Precision rifle shooting in a competitive setting is a tremendous amount of fun. And for the most part, the sport’s enthusiasts are also some of the warmest and most helpful shooters around. Requiring just a basic build and some gear, there’s very little excuse for not getting off the couch and giving it try. For some motivation of our own, we recently had a chat with firearms industry veteran Adam Pini about his ongoing pursuit of excellence in the hobby and why it’s easier than you think to get involved.
Q: Adam, as some one who follows the industry closely, I know you’re someone who has really been around the block. You’ve crammed an incredible amount of experience into just a single decade. Let’s start with a bit on your background.
Adam Pini: I started roughly 10 years ago, I was working at a gun shop in Delaware called Miller’s Gun Center. I was just a kid that enjoyed shooting figured I’d get a job at a gun shop and I’d get to shoot for less money…well, unfortunately that doest happen. Yeah, you can get some stuff at distributor cost, but you end up working a lot. I was 21 at the time, and I realized that working in a gun shop probably wasn’t what I wanted to do.
So, I started applying at gun manufacturers. LWRC was local to me, so I just kept sending them resumes. One day they called and said “Hey, we have a stack of your resumes here, it looks like you really want a job here.” I did a phone interview, then drove down the next day and got a job.
From Paper to Reality
I did a few years at LWRC, got an offer to go to American Defense Manufacturing, where I got to work on the UIC rifle program, which I was super proud of.
Bill Orne and John Gross are great people, and they brought me up there to try to push it from a paper project to an actual shootable item and we did a lot of great work there. I also got one mount put in the government system with an NSN. That product was the Delta, for the FN SCAR 20S…the 20” DMR gun.
I was at American Defense Manufacturing for about 9 months, then got an offer to go to the now defunct War Sport. I was there for about a year doing some sales, but they had some management changes and downsized a lot of people, so I had to make a quick lateral move. Thankfully, there was a position available at Raven Concealment, so I went and worked sales there…and I really enjoyed that.

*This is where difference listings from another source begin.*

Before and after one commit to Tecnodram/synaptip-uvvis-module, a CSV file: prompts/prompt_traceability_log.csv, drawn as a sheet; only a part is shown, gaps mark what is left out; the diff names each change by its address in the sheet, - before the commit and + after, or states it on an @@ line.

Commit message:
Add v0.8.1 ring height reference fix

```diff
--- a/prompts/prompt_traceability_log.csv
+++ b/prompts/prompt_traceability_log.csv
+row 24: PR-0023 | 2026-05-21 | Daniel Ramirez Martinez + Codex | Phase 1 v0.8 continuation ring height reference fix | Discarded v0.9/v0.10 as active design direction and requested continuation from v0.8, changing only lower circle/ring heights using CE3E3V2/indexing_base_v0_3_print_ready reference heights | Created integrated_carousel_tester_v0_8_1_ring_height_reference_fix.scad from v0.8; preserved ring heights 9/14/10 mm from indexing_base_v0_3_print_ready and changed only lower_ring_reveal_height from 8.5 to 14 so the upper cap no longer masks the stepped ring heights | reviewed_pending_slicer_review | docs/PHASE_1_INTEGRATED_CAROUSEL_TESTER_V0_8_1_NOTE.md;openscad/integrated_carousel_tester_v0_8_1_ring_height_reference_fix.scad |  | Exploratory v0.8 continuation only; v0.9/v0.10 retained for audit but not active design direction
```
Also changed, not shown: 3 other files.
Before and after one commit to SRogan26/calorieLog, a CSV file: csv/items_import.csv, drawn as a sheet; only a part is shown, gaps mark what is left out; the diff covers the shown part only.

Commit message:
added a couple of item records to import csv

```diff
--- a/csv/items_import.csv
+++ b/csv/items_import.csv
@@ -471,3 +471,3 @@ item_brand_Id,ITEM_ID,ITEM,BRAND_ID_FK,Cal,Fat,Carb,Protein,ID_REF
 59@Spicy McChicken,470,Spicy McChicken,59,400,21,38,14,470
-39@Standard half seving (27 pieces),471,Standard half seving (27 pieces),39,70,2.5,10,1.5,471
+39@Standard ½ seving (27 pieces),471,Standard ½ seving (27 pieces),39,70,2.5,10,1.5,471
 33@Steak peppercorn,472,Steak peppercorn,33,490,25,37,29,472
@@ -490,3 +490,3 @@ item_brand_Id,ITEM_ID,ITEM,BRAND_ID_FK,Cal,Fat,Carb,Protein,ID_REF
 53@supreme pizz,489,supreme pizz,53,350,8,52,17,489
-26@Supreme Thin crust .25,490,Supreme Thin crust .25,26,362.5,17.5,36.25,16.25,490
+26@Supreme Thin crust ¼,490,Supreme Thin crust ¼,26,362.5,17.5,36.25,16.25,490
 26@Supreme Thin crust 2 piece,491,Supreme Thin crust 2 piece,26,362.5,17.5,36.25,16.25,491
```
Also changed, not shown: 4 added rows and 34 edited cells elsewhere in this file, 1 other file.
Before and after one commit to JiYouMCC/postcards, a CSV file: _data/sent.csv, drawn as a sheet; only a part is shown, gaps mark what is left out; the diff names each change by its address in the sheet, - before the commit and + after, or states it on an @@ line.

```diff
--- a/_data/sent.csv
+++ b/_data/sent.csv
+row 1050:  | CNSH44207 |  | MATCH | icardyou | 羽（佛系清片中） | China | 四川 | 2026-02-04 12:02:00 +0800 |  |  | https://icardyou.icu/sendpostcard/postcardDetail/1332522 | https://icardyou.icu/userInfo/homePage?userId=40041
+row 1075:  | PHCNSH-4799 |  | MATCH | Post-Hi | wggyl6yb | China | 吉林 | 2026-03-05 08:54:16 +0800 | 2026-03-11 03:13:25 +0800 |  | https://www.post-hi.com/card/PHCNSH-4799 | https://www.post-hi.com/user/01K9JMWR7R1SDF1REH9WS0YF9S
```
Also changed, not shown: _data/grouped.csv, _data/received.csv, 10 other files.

I then left Raven Concealment and went to Knight’s Armament. I did Knight’s for just under two years and I absolutely loved it. It was kind of like the pinnacle for me. When I started out, I wanted to work at Knight’s or FN, someone who was the full manufacturer of everything they do…so yeah, it definitely felt like the top of the mountain. But I left there because I am now trying to pursue a career in law enforcement.
Now recently, I did do some work for a silencer company, and then I shifted to doing some vendor relations and special projects for an online firearms distributor..and I am super happy. I get to spend more time with wife, which is super important to me.
“the thing I take away from all of it is the people”
I turned 30 and a lot of me changed. I had worked at a lot of cool jobs, but the thing I take away from all of it is the people. Most people don’t ever get to see the people behind the scenes that make all these products incredible. I’ve been very blessed to see them at every level, and really get to meet amazing people…guys like Ash Hess, Jack Leuba, there’s just so many incredible humans that work at all these companies.
Looking back, I just decided, for ten years, to be a nomad, and jump around from job to job to job. It’s not something I’d recommend to most people, as it’s not great for stability, but I am happy where it has taken me and the opportunities it has provided for me. As for today, I’m just so happy working 9-5 and enjoying my life, being a mod at Primary & Secondary, traveling to shoot matches, spending time with my wife and being home with my dogs.
Q: You’ve worked for enough places, I’d love your opinion on what makes a great company?
Adam Pini: It’s the fine details. Everything from clean, machined lines to how company personnel interfaces with customers. It’s not a single thing, it’s the entire picture.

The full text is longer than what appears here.